In the first chapter of Kingdom Calling: Vocational Stewardship for the Common Good, Amy Sherman looks at a number of “preview passages,” or verses in the Bible that paint a picture of God’s good future. For example, she lists these two on page 27:
Wolves will live with lambs. Leopards will lie down with goats. Calves and lions will eat together. And little children will lead them around. Cows will eat with bears. Their little ones will lie down together. And lions will eat straw like oxen. A baby will play near a hole where cobras live. A young child will put his hand into a nest where poisonous snakes live. None of those animals will harm or destroy anything or anyone on my holy mountain of Zion. The oceans are full of water. In the same way, the earth will be filled with the knowledge of the Lord. (Isaiah 11:6, NIRV)
People from many nations will go there. They will say, “Come, let us go up to the Lord’s mountain. Let’s go to the house of Jacob’s God. He will teach us how we should live. Then we will live the way he wants us to.” The law of the Lord will be taught at Zion. His message will go out from Jerusalem. He will judge between people from many nations. He’ll settle problems among strong nations everywhere. They will hammer their swords into plows. They’ll hammer their spears into pruning tools. Nations will not go to war against one another. They won’t even train to fight anymore. Every man will have his own vine and fig tree. And no one will make them afraid. That’s what the Lord who rules over all has promised. Other nations worship and trust in their gods. But we will worship and obey the Lord. (Micah 2:4-5)
Throughout the chapter she lists more preview passages in her descriptions of both justice (3 elements) and peace (4 dimensions). Then in the chapter’s conclusion, Amy addresses two potential problems that she can imagine resulting from pastors preaching these “preview passages” in their congregations.
On the one hand, some parishioners might wrongly assume that they (or the church) can “just do it.” That is, they may vastly underestimate what it takes to usher in these foretastes of justice and shalom. They may fail to rely sufficiently on Jesus and the Spirit. While the preview passages permit us a big God-sized vision for our labors and our hopes, there is a danger of them encouraging Utopianism. The kingdom of justice and shalom will arrive in its fullness only at the return of the King. And only in the King’s power–and by his wisdom and guidance–will we make progress in transforming our communities. (pp. 43-44)
The issues we face are huge. And complicated. We need God’s wisdom, hope and power. Next, Amy turns to a different potential error.

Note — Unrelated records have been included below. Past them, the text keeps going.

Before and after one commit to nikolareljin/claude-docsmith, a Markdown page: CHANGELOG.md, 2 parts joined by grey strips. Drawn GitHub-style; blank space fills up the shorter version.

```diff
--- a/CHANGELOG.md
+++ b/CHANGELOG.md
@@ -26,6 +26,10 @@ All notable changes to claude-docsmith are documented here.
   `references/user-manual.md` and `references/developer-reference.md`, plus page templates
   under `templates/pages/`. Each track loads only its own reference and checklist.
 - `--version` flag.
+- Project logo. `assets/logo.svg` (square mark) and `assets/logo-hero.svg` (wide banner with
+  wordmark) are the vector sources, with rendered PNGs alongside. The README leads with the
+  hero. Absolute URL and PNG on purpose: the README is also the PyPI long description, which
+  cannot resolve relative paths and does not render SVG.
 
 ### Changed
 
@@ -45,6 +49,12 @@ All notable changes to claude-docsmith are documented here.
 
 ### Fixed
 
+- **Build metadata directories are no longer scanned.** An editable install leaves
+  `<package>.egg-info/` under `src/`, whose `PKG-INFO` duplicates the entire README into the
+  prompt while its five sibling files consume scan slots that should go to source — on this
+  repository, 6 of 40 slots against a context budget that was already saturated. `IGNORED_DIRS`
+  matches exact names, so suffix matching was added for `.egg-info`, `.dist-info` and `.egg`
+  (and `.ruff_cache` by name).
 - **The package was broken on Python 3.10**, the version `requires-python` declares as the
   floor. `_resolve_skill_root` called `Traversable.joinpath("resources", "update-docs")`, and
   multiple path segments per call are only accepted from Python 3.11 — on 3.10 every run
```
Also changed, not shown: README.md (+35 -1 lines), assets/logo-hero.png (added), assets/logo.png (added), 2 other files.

On the other hand, we must not allow parishioners to believe that, because the full vision of the preview passages won’t [be] realized until the “age to come,” we don’t need to do anything now. It’s certainly true that we are waiting for the kingdom’s full consummation at Jesus’ return. But while we wait, it is the task of the church–Christ’s body–to enact and embody foretastes of the coming realities of that kingdom. We as Jesus’ disciples have the amazing privilege of participating in his work of restoration. Indeed, joining him in this work constitutes the very center of our redeemed lives. (p. 44)
So while we can’t usher in perfection with our sweat alone, we’re not off the hook. We still have very important work to do as the body of Jesus.
Craig Nessan speaks to this same reality in Shalom Church: The Body of Christ as Ministering Community (2010). Nessan states, “The call to social ministry is not about what the church should be doing in this world in response to the call of Jesus. Rather, social ministry is an expression of the very character of the church as the body of Christ” (p. 8).
- What image of Jesus does my local community get when it looks at my congregation?
- If the image is distorted in some areas, how can I work to remedy this error? What are my first three steps?
- In what ways is the image positive? Who can be thanked and encouraged for this reality?
- Which of Amy Sherman’s two problems am I personally more prone to–(a) thinking I can do it all or (b) thinking I don’t need to or can’t do anything?
- How big is my vision for what God can do and wants to do in the world through the body of the church? How does my vision affect my attitudes and actions?
NOTE: I previously wrote about Kingdom Calling here.